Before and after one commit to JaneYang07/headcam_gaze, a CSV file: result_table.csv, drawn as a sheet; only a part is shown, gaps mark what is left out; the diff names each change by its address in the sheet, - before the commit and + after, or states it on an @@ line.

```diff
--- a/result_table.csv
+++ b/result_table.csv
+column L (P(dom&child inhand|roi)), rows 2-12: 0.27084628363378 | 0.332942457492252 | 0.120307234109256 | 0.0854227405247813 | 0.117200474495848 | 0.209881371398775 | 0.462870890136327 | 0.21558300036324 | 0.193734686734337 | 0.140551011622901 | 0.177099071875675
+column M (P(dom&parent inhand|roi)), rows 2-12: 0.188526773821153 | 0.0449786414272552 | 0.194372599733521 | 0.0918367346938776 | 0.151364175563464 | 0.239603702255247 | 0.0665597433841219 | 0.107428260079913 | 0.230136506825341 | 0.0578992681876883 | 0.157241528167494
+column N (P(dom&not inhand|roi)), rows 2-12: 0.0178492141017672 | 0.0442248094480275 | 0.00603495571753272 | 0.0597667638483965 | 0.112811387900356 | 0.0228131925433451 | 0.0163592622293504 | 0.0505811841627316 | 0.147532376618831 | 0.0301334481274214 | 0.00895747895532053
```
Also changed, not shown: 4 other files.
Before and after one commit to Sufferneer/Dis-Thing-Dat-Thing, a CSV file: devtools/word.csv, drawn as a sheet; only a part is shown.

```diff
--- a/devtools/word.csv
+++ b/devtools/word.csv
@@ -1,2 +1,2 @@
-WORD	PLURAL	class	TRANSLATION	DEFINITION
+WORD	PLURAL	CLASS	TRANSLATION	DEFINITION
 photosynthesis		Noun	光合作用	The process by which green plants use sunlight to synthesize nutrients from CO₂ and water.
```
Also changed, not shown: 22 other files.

* [What is needed] Using the listing above, show each line holding the string "TRANSLATION".

* [Result]
-WORD	PLURAL	class	TRANSLATION	DEFINITION
+WORD	PLURAL	CLASS	TRANSLATION	DEFINITION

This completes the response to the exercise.